=== Begin Enclosure ===
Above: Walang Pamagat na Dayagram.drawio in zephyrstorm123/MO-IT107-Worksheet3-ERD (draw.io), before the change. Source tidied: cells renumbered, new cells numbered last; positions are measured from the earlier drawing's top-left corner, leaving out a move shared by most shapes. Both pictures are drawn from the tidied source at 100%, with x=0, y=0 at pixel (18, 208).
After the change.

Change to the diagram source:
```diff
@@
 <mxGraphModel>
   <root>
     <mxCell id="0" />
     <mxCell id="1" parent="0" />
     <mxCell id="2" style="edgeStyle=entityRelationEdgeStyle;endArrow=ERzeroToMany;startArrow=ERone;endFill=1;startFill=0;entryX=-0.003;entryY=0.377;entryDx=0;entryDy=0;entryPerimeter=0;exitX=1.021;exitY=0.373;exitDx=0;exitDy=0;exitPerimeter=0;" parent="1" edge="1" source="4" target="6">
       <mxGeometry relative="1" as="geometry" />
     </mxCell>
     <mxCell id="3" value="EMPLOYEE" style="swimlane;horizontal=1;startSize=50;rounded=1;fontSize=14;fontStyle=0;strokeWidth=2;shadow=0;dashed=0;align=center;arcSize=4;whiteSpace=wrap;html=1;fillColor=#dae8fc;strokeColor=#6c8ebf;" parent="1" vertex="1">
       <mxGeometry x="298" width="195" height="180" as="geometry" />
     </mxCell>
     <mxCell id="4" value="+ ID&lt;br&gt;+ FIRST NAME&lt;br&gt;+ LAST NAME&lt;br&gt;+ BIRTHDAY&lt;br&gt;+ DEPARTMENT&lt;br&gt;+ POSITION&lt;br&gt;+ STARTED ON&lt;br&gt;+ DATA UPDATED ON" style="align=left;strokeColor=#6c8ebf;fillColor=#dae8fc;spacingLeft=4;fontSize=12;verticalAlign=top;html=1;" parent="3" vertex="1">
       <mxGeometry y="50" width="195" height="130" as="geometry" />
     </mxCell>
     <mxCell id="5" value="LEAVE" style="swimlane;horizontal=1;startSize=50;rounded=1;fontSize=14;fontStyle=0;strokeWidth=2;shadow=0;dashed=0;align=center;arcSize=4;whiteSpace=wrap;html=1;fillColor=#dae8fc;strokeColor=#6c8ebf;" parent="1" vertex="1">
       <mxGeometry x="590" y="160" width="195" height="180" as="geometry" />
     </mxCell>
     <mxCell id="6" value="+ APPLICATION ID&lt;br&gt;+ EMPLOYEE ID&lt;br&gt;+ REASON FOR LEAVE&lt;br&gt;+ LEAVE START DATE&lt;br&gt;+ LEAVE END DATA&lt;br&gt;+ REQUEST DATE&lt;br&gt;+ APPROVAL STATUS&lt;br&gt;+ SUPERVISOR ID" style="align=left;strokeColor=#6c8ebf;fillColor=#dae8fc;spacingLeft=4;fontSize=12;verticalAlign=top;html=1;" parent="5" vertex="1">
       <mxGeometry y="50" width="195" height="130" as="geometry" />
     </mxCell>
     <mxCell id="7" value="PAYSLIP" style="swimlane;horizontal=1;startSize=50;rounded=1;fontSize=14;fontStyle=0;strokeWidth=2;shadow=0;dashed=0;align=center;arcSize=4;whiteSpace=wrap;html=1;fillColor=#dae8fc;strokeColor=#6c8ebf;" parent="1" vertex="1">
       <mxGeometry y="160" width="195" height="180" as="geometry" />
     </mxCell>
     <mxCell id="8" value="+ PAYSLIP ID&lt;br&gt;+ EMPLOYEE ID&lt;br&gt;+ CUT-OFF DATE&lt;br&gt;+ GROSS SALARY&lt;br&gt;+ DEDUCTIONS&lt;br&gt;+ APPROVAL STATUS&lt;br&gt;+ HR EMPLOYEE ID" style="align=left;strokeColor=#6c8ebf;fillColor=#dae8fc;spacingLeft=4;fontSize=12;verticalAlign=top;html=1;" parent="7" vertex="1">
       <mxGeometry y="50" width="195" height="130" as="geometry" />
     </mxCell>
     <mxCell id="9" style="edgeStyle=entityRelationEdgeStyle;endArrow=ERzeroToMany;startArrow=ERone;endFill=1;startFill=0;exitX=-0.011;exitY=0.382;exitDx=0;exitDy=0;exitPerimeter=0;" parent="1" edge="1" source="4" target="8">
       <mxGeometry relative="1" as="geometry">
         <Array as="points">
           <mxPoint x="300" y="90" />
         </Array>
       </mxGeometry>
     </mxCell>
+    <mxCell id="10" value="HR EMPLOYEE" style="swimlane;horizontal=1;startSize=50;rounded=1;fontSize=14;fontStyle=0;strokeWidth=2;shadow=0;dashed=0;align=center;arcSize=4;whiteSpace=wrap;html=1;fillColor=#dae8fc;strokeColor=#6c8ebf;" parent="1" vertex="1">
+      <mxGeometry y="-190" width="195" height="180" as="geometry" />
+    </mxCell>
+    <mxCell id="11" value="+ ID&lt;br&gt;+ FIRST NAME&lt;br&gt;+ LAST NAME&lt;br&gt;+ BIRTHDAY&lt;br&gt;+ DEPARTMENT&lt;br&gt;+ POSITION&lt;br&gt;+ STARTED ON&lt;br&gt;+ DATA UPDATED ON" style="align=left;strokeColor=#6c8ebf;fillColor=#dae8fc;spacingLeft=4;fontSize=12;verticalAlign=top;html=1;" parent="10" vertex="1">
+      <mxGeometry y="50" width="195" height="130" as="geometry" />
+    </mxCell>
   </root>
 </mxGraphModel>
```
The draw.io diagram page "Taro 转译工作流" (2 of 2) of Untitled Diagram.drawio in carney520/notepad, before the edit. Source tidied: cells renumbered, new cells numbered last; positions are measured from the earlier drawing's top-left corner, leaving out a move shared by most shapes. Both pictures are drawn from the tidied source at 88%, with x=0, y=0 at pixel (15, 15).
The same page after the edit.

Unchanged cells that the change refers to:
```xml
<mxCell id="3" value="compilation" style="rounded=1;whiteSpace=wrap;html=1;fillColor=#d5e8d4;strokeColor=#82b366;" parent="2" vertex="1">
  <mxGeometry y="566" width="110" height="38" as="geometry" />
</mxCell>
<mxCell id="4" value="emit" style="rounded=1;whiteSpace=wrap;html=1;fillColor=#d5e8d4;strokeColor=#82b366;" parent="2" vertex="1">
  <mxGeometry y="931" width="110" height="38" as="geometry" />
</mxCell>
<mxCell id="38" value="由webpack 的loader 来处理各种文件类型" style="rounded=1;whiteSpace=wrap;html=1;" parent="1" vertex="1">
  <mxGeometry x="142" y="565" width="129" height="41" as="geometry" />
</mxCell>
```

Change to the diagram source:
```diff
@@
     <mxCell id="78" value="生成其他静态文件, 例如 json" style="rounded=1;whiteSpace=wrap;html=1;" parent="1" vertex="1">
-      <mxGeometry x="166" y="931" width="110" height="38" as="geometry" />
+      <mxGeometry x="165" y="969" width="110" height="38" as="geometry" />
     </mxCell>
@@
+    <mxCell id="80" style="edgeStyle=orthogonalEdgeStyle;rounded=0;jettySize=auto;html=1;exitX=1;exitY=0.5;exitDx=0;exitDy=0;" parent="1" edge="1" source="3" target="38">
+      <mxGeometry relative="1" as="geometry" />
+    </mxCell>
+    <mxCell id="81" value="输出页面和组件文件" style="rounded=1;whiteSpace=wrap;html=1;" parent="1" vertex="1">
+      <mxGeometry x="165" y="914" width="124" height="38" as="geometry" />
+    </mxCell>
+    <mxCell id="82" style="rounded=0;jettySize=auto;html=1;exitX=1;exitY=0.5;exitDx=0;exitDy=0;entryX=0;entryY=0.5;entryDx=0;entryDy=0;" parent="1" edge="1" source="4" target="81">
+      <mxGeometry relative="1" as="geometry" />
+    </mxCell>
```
=== End Enclosure ===
Each line of the data above containing the string "relative" is to be copied.

       <mxGeometry relative="1" as="geometry" />
       <mxGeometry relative="1" as="geometry">
+      <mxGeometry relative="1" as="geometry" />
+      <mxGeometry relative="1" as="geometry" />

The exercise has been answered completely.